| Source data |
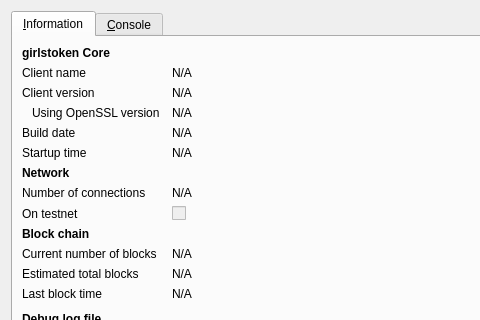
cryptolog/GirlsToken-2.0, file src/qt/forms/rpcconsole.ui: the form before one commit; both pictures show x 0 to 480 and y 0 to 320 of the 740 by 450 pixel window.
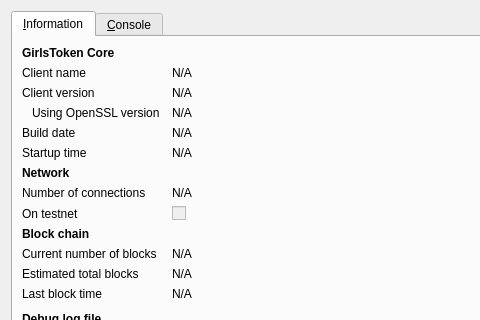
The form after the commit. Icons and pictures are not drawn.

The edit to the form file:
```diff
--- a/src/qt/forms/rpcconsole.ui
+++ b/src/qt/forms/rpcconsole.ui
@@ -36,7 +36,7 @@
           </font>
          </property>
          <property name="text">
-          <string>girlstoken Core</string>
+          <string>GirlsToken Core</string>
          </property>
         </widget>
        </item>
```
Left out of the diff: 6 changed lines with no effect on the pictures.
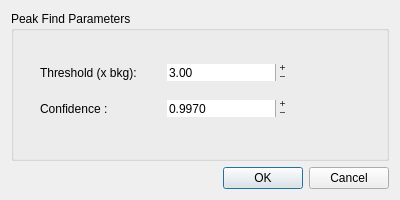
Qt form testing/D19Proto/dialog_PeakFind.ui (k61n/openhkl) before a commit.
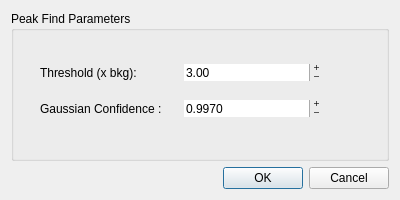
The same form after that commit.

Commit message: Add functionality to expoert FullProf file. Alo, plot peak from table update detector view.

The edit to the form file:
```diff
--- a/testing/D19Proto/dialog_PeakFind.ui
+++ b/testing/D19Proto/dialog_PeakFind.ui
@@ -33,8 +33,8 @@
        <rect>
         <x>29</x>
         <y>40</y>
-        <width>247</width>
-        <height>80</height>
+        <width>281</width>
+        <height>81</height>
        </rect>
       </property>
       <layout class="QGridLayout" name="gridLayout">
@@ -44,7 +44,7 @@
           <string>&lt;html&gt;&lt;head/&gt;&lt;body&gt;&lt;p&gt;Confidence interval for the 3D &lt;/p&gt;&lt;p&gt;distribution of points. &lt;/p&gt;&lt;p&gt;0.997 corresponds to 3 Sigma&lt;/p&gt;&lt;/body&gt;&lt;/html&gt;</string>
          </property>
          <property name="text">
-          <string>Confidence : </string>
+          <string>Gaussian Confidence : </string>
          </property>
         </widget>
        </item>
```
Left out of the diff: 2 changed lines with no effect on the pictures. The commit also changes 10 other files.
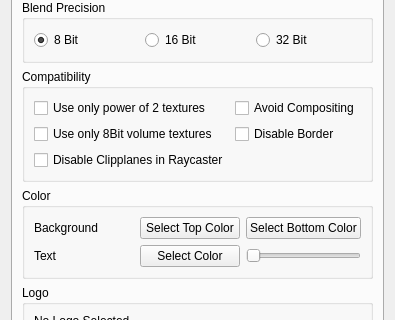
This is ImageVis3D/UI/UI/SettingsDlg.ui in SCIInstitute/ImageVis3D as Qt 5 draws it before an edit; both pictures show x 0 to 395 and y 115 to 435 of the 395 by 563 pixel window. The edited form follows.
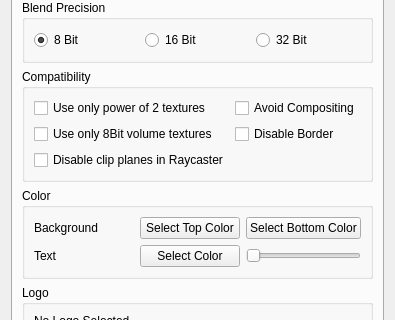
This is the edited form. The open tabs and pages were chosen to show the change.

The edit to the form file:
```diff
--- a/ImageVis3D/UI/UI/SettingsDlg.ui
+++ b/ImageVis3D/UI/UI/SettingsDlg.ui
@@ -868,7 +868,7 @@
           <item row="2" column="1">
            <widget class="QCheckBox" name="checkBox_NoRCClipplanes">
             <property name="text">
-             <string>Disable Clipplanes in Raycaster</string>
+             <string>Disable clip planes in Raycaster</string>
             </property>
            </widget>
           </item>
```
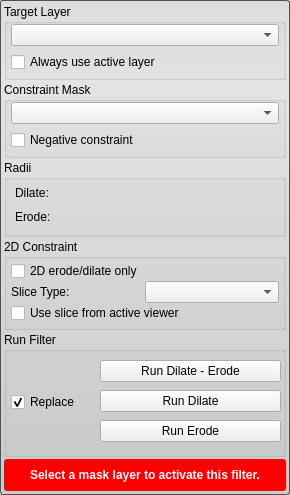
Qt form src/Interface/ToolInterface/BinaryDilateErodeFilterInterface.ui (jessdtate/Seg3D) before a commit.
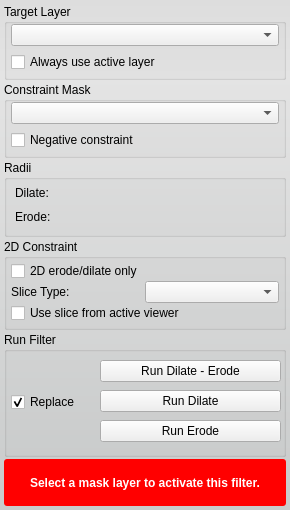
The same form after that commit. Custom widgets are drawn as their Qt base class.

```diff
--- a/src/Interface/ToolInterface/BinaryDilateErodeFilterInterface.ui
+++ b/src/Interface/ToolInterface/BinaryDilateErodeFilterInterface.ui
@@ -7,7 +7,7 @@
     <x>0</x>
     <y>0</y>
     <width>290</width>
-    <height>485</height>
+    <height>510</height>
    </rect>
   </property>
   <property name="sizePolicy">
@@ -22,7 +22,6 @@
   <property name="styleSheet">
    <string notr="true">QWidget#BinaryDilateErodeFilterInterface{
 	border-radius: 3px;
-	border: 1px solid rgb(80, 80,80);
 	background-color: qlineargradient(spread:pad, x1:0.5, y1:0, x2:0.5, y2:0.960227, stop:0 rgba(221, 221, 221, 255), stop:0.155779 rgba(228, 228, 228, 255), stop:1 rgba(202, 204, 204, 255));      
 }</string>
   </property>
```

| Task item |
The data is to be returned exactly as it stands, pictures aside.

| Exercise result |
cryptolog/GirlsToken-2.0, file src/qt/forms/rpcconsole.ui: the form before one commit; both pictures show x 0 to 480 and y 0 to 320 of the 740 by 450 pixel window.
The form after the commit. Icons and pictures are not drawn.

The edit to the form file:
```diff
--- a/src/qt/forms/rpcconsole.ui
+++ b/src/qt/forms/rpcconsole.ui
@@ -36,7 +36,7 @@
           </font>
          </property>
          <property name="text">
-          <string>girlstoken Core</string>
+          <string>GirlsToken Core</string>
          </property>
         </widget>
        </item>
```
Left out of the diff: 6 changed lines with no effect on the pictures.
Qt form testing/D19Proto/dialog_PeakFind.ui (k61n/openhkl) before a commit.
The same form after that commit.

Commit message: Add functionality to expoert FullProf file. Alo, plot peak from table update detector view.

The edit to the form file:
```diff
--- a/testing/D19Proto/dialog_PeakFind.ui
+++ b/testing/D19Proto/dialog_PeakFind.ui
@@ -33,8 +33,8 @@
        <rect>
         <x>29</x>
         <y>40</y>
-        <width>247</width>
-        <height>80</height>
+        <width>281</width>
+        <height>81</height>
        </rect>
       </property>
       <layout class="QGridLayout" name="gridLayout">
@@ -44,7 +44,7 @@
           <string>&lt;html&gt;&lt;head/&gt;&lt;body&gt;&lt;p&gt;Confidence interval for the 3D &lt;/p&gt;&lt;p&gt;distribution of points. &lt;/p&gt;&lt;p&gt;0.997 corresponds to 3 Sigma&lt;/p&gt;&lt;/body&gt;&lt;/html&gt;</string>
          </property>
          <property name="text">
-          <string>Confidence : </string>
+          <string>Gaussian Confidence : </string>
          </property>
         </widget>
        </item>
```
Left out of the diff: 2 changed lines with no effect on the pictures. The commit also changes 10 other files.
This is ImageVis3D/UI/UI/SettingsDlg.ui in SCIInstitute/ImageVis3D as Qt 5 draws it before an edit; both pictures show x 0 to 395 and y 115 to 435 of the 395 by 563 pixel window. The edited form follows.
This is the edited form. The open tabs and pages were chosen to show the change.

The edit to the form file:
```diff
--- a/ImageVis3D/UI/UI/SettingsDlg.ui
+++ b/ImageVis3D/UI/UI/SettingsDlg.ui
@@ -868,7 +868,7 @@
           <item row="2" column="1">
            <widget class="QCheckBox" name="checkBox_NoRCClipplanes">
             <property name="text">
-             <string>Disable Clipplanes in Raycaster</string>
+             <string>Disable clip planes in Raycaster</string>
             </property>
            </widget>
           </item>
```
Qt form src/Interface/ToolInterface/BinaryDilateErodeFilterInterface.ui (jessdtate/Seg3D) before a commit.
The same form after that commit. Custom widgets are drawn as their Qt base class.

```diff
--- a/src/Interface/ToolInterface/BinaryDilateErodeFilterInterface.ui
+++ b/src/Interface/ToolInterface/BinaryDilateErodeFilterInterface.ui
@@ -7,7 +7,7 @@
     <x>0</x>
     <y>0</y>
     <width>290</width>
-    <height>485</height>
+    <height>510</height>
    </rect>
   </property>
   <property name="sizePolicy">
@@ -22,7 +22,6 @@
   <property name="styleSheet">
    <string notr="true">QWidget#BinaryDilateErodeFilterInterface{
 	border-radius: 3px;
-	border: 1px solid rgb(80, 80,80);
 	background-color: qlineargradient(spread:pad, x1:0.5, y1:0, x2:0.5, y2:0.960227, stop:0 rgba(221, 221, 221, 255), stop:0.155779 rgba(228, 228, 228, 255), stop:1 rgba(202, 204, 204, 255));      
 }</string>
   </property>
```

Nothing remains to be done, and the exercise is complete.